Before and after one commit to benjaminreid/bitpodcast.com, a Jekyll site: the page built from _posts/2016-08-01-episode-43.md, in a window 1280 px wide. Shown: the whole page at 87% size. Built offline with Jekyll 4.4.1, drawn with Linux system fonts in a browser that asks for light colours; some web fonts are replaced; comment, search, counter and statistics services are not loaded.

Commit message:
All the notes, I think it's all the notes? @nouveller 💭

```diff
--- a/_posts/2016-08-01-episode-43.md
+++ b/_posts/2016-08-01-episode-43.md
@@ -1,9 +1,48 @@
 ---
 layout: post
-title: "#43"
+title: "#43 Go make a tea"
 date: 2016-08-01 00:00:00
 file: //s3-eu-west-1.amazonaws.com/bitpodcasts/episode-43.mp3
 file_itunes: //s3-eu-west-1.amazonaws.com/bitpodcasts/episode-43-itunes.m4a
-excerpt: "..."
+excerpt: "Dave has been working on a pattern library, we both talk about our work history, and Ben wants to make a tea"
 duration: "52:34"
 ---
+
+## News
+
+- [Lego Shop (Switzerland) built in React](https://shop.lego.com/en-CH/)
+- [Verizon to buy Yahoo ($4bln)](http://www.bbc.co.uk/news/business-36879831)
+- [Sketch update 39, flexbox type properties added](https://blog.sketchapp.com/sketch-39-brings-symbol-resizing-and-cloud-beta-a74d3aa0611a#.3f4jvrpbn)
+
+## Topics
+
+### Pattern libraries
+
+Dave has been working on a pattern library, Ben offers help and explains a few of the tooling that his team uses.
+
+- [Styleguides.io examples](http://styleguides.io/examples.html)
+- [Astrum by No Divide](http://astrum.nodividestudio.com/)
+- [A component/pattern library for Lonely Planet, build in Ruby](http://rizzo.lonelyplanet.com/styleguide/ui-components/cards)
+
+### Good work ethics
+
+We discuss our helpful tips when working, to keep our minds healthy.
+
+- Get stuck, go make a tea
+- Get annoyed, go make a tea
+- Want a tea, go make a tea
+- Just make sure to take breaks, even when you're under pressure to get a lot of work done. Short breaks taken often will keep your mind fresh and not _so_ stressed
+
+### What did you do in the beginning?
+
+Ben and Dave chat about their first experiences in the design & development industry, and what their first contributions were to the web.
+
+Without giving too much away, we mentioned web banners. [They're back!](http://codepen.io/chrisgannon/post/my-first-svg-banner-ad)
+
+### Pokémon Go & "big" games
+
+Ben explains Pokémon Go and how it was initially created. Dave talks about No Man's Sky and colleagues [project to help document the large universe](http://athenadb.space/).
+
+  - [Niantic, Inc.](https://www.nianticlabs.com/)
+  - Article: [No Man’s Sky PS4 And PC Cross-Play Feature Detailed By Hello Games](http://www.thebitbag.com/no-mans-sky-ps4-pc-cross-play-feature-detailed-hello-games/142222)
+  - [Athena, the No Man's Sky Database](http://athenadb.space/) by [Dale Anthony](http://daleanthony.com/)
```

Task description: What the exercise needs is every record again, word for word.

Written response:
Before and after one commit to benjaminreid/bitpodcast.com, a Jekyll site: the page built from _posts/2016-08-01-episode-43.md, in a window 1280 px wide. Shown: the whole page at 87% size. Built offline with Jekyll 4.4.1, drawn with Linux system fonts in a browser that asks for light colours; some web fonts are replaced; comment, search, counter and statistics services are not loaded.

Commit message:
All the notes, I think it's all the notes? @nouveller 💭

```diff
--- a/_posts/2016-08-01-episode-43.md
+++ b/_posts/2016-08-01-episode-43.md
@@ -1,9 +1,48 @@
 ---
 layout: post
-title: "#43"
+title: "#43 Go make a tea"
 date: 2016-08-01 00:00:00
 file: //s3-eu-west-1.amazonaws.com/bitpodcasts/episode-43.mp3
 file_itunes: //s3-eu-west-1.amazonaws.com/bitpodcasts/episode-43-itunes.m4a
-excerpt: "..."
+excerpt: "Dave has been working on a pattern library, we both talk about our work history, and Ben wants to make a tea"
 duration: "52:34"
 ---
+
+## News
+
+- [Lego Shop (Switzerland) built in React](https://shop.lego.com/en-CH/)
+- [Verizon to buy Yahoo ($4bln)](http://www.bbc.co.uk/news/business-36879831)
+- [Sketch update 39, flexbox type properties added](https://blog.sketchapp.com/sketch-39-brings-symbol-resizing-and-cloud-beta-a74d3aa0611a#.3f4jvrpbn)
+
+## Topics
+
+### Pattern libraries
+
+Dave has been working on a pattern library, Ben offers help and explains a few of the tooling that his team uses.
+
+- [Styleguides.io examples](http://styleguides.io/examples.html)
+- [Astrum by No Divide](http://astrum.nodividestudio.com/)
+- [A component/pattern library for Lonely Planet, build in Ruby](http://rizzo.lonelyplanet.com/styleguide/ui-components/cards)
+
+### Good work ethics
+
+We discuss our helpful tips when working, to keep our minds healthy.
+
+- Get stuck, go make a tea
+- Get annoyed, go make a tea
+- Want a tea, go make a tea
+- Just make sure to take breaks, even when you're under pressure to get a lot of work done. Short breaks taken often will keep your mind fresh and not _so_ stressed
+
+### What did you do in the beginning?
+
+Ben and Dave chat about their first experiences in the design & development industry, and what their first contributions were to the web.
+
+Without giving too much away, we mentioned web banners. [They're back!](http://codepen.io/chrisgannon/post/my-first-svg-banner-ad)
+
+### Pokémon Go & "big" games
+
+Ben explains Pokémon Go and how it was initially created. Dave talks about No Man's Sky and colleagues [project to help document the large universe](http://athenadb.space/).
+
+  - [Niantic, Inc.](https://www.nianticlabs.com/)
+  - Article: [No Man’s Sky PS4 And PC Cross-Play Feature Detailed By Hello Games](http://www.thebitbag.com/no-mans-sky-ps4-pc-cross-play-feature-detailed-hello-games/142222)
+  - [Athena, the No Man's Sky Database](http://athenadb.space/) by [Dale Anthony](http://daleanthony.com/)
```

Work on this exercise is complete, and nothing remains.